Find an accountability partner that won’t let you off the hook too easy.
Final Strategy – Evaluate Your Progress: This could be a monthly review of your annual goals or career plan or weekly. I like the flexibility of planning weekly, it lets me move projects around and if I miss my daily goals, I know I have to work harder on the weekend to complete the list.
You don’t have annual goals or a career plan? Then get one. Unlike your day job, no one is going to sit stuff on your desk, set deadlines, or help you get promoted, except you. And don’t wait until the first of the year to set goals. Set them today.
Like Alice was told by the caterpillar while she wandered through Wonderland, if you don’t know where you’re going, it doesn’t quite matter which way you go.
Know where you’re going and you’ll know when you get there. And you’ll feel like you gained the 25th hour for your day.
Growing up in the middle of cowboy country, Lynn Cahoon was destined to fall in love with a tall, cool glass of water. Now, she enjoys writing about small town America, the cowboys who ride the range, and the women who love them.
Lynn is the author of The Bull Rider’s Brother, a contemporary romance published by Crimson Romance this summer. The sequel (The Bull Rider’s Manger) will be published in November along with her first paranormal novella, A Member of the Council (Lyrical Press.) She’s currently finishing the second novella in the paranormal series.
Contact her at her website: www.lynncahoon.wordpress.com
Or FaceBook: https://www.facebook.com/LynnCahoonAuthor
Or Twitter: https://twitter.com/LynnCahoon

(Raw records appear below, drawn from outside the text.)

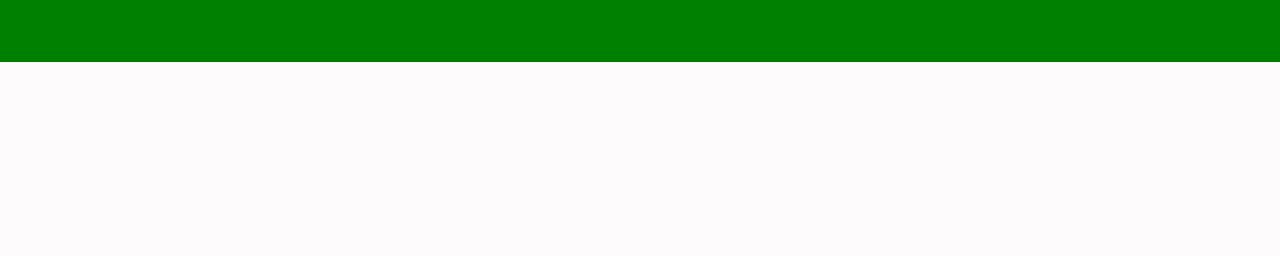
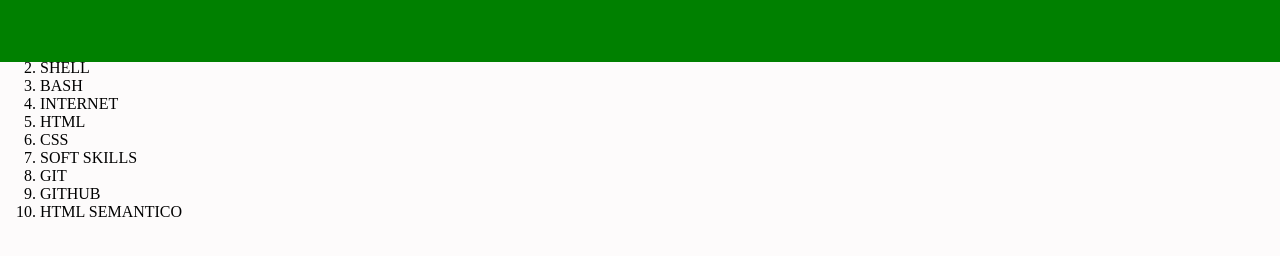
Before and after one commit to Pedroicn/1st-Lessons-learned, a plain HTML site: page index.html in a window 1280 px wide. Shown: the part 38-294 px from the top of the page. Drawn offline with Linux system fonts and the light colour scheme.

Commit message:
Requisito 4

```diff
--- a/index.html
+++ b/index.html
@@ -15,6 +15,21 @@
 
     <section>
         <img id="minha_foto" src="./foto-perfil.jpg" alt="minha foto">
+        <article>
+            <h4>Lições aprendidas:</h4>
+            <ol id="licoes_aprendidas">
+                <li>UNIX</li>
+                <li>SHELL</li>
+                <li>BASH</li>
+                <li>INTERNET</li>
+                <li>HTML</li>
+                <li>CSS</li>
+                <li>SOFT SKILLS</li>
+                <li>GIT</li>
+                <li>GITHUB</li>
+                <li>HTML SEMANTICO</li>
+            </ol>
+        </article>
     </section>
 </body>
 </html>
```
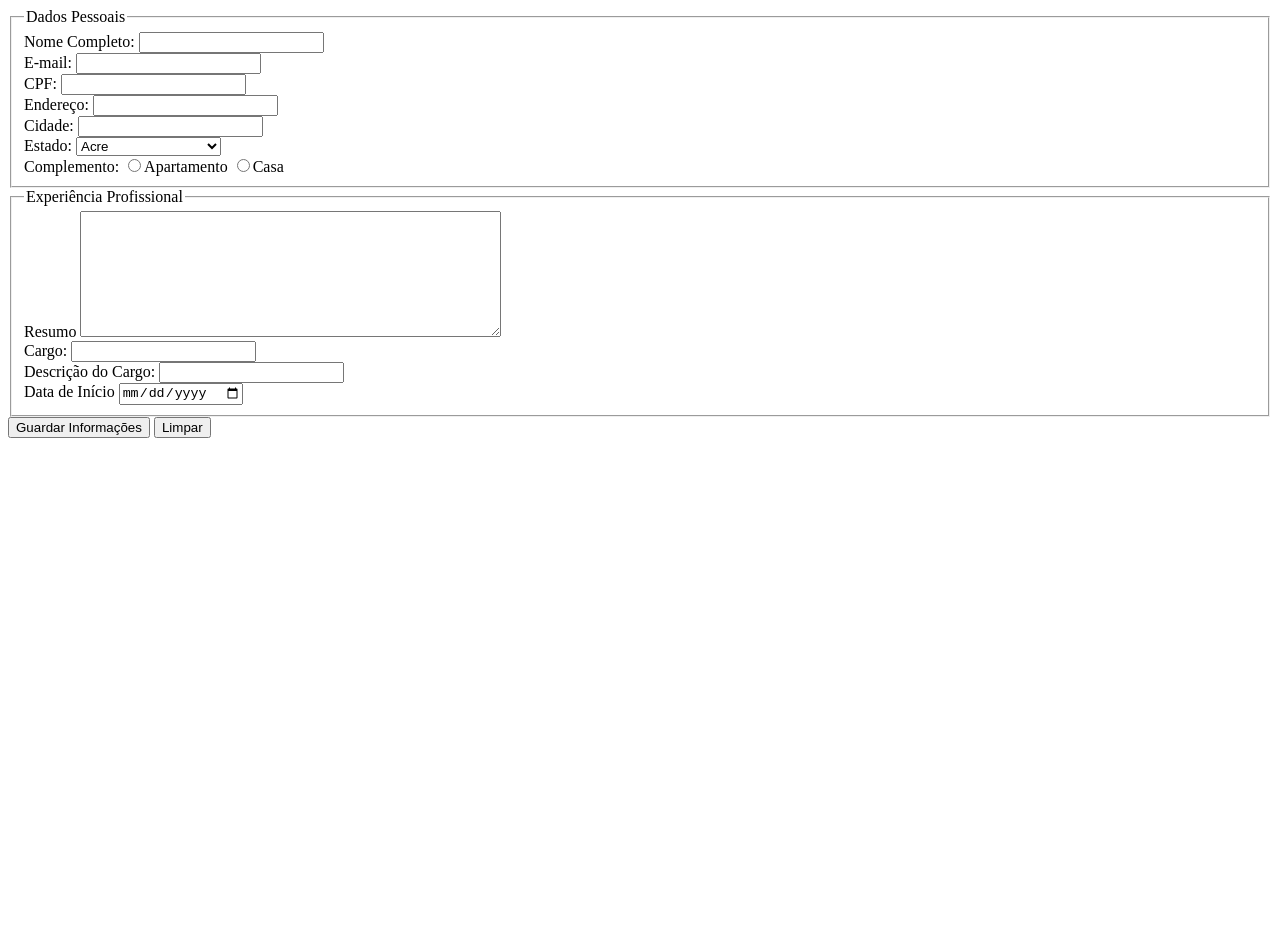
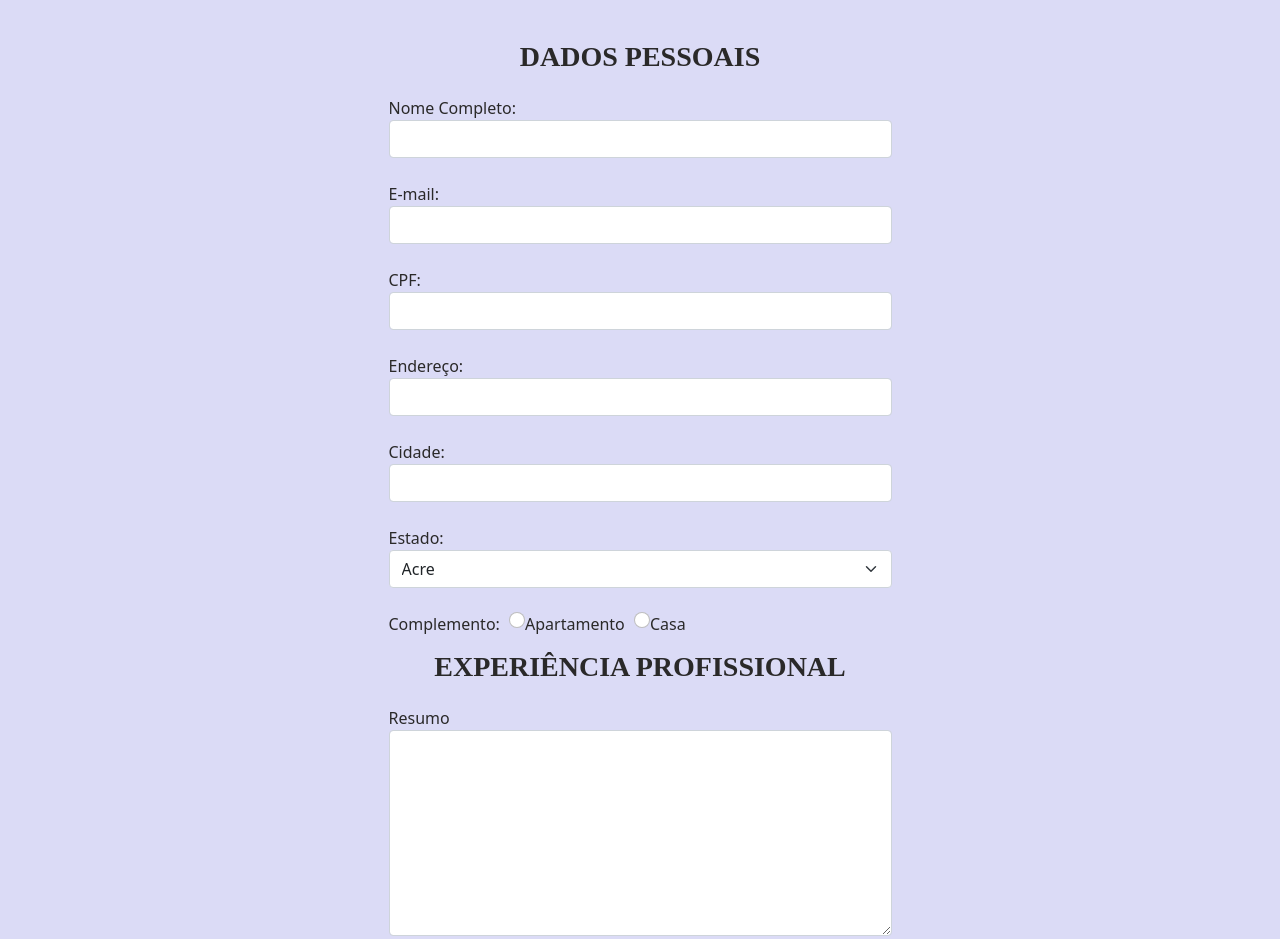
Before and after one commit to Adrianabiberg/trybe-exercises, a plain HTML site: page exercises/html-e-css-forms-flexbox-e-responsivo_2/form.html in a window 1280 px wide. Shown: the top 939 px of the page. Before the commit the page ends 800 px from the top, so only its background shows below. Drawn offline with nearby package versions, Linux system fonts and the light colour scheme.

Commit message:
Adiciona estilo ao formulario

```diff
--- a/exercises/html-e-css-forms-flexbox-e-responsivo_2/form.html
+++ b/exercises/html-e-css-forms-flexbox-e-responsivo_2/form.html
@@ -4,6 +4,7 @@
     <meta charset="UTF-8">
     <meta http-equiv="X-UA-Compatible" content="IE=edge">
     <meta name="viewport" content="width=device-width, initial-scale=1.0">
+    <link href="https://cdn.jsdelivr.net/npm/bootstrap@5.0.1/dist/css/bootstrap.min.css" rel="stylesheet" integrity="sha384-+0n0xVW2eSR5OomGNYDnhzAbDsOXxcvSN1TPprVMTNDbiYZCxYbOOl7+AMvyTG2x" crossorigin="anonymous">
     <link rel="stylesheet" href="style.css">
     <title>Form</title>
 </head>
@@ -12,49 +13,49 @@
         <fieldset>
             <legend>Dados Pessoais</legend>
             <label for="completeName">Nome Completo:</label>
-            <input type="text" name="name" id="completeName" required maxlength="40">
+            <input type="text" name="name" id="completeName" class="form-control" required maxlength="40">
             <br>
             <label for="email">E-mail:</label>
-            <input type="email" name="email" id="email" maxlength="50" required>
+            <input type="email" name="email" id="email" maxlength="50" class="form-control" required>
             <br>
             <label for="cpf">CPF:</label>
-            <input type="number" name="cpf" id="cpf" maxlength="11" required>
+            <input type="number" name="cpf" id="cpf" maxlength="11" class="form-control" required>
             <br>
             <label for="adress">Endereço:</label>
-            <input type="text" name="adress" id="adress" maxlength="200" required>
+            <input type="text" name="adress" id="adress" maxlength="200" class="form-control" required>
             <br>
             <label for="city">Cidade:</label>
-            <input type="text" name="city" id="city" maxlength="28" required>
+            <input type="text" name="city" id="city" maxlength="28" class="form-control" required>
             <br>
             <label for="states">Estado:</label>
-            <select name="state" id="states" required>
+            <select name="state" id="states"class="form-select" required>
             </select>
             <br>
             <label for="plus" id="plus1">Complemento:</label>
             <label for="apt">
-            <input type="radio" name="plus" id="apt" value="Apartamento">Apartamento</label>
+            <input type="radio" name="plus" id="apt" class="form-check-input mt-0"value="Apartamento">Apartamento</label>
             <label for="house">
-            <input type="radio" value="casa" name="plus" id="house" value="Casa">Casa</label>
+            <input type="radio" value="casa" name="plus" id="house" class="form-check-input mt-0">Casa</label>
         </fieldset>
         <fieldset>
             <legend>Experiência Profissional</legend>
-            <label for="resume">Resumo</label>
-            <textarea name="resume" id="resume" cols="50" rows="8" maxlength="1000" required></textarea>
+            <label for="resume" >Resumo</label>
+            <textarea name="resume" id="resume" cols="50" rows="8" maxlength="1000" class="form-control" required></textarea>
             <br>
             <label for="function">Cargo:</label>
-            <input type="text" name="function" id="function" maxlength="40" required>
+            <input type="text" name="function" id="function" maxlength="40" class="form-control" required>
             <br>
             <label for="jobdescription">Descrição do Cargo:</label>
-            <input type="text" name="description" id="jobdescription" maxlength="500" required>
+            <input type="text" name="description" id="jobdescription" maxlength="500" class="form-control" required>
             <br>
             <label for="init">Data de Início</label>
-            <input type="date" name="dateInit" id="init" required>
+            <input type="date" name="dateInit" id="init" class="form-control" required>
+        <br>
         </fieldset>
-        <button type="submit" id="record">Guardar Informações</button>
-        <button type="reset" class="reset">Limpar</button>
-    </form>
-    <div class="pai">
-    </div>
+        <button type="submit" id="record" class="btn btn-success">Guardar Informações</button>
+        <button type="reset" class="reset btn btn-danger">Limpar</button>
+        <div class="pai"></div>
+    <script src="https://cdn.jsdelivr.net/npm/bootstrap@5.0.1/dist/js/bootstrap.bundle.min.js" integrity="sha384-gtEjrD/SeCtmISkJkNUaaKMoLD0//ElJ19smozuHV6z3Iehds+3Ulb9Bn9Plx0x4" crossorigin="anonymous"></script>
     <script src="script.js"></script>
 </body>
 </html>
--- a/exercises/html-e-css-forms-flexbox-e-responsivo_2/style.css
+++ b/exercises/html-e-css-forms-flexbox-e-responsivo_2/style.css
@@ -0,0 +1,30 @@
+body {
+    display: flex;
+    justify-content: center;
+    margin: 2% 0 10%;
+    background-color: rgb(219, 219, 246);
+    color: rgb(42, 41, 41);
+}
+
+legend {
+    font-size: 28px;
+    font-weight: 600;
+    font-family: serif;
+    text-align: center;
+    padding: 2%;
+    text-transform: uppercase;
+}
+
+label{
+    font-weight: 500;
+    margin-right: 5px;
+}
+
+button {
+    margin-bottom: 5%;
+}
+
+div {
+    font-family: serif;
+    padding: 3px;
+}
```
Also changed, not shown: exercises/html-e-css-forms-flexbox-e-responsivo_2/script.js (line endings or trailing spaces).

The Bull Rider’s Brother
Shawnee, Idaho is known for two things. Amazing salmon fishing and the first local rodeo of the summer. For four friends, growing up in Shawnee, meant one thing, making plans to get out. Five years later, that wish has been granted for all but one. What happens when they all get together again changes five lives.
When James Sullivan visits his hometown’s rodeo weekend and learns that his high school sweetheart had his child - six years ago – Lizzie Hudson’s world is thrown into turmoil. In THE BULL RIDER'S BROTHER, James struggles with family and Lizzie questions the risk of love.
Available at Amazon( http://www.amazon.com/The-Bull-Rider.../dp/B008195C2I ), Nook, Google, and iTunes.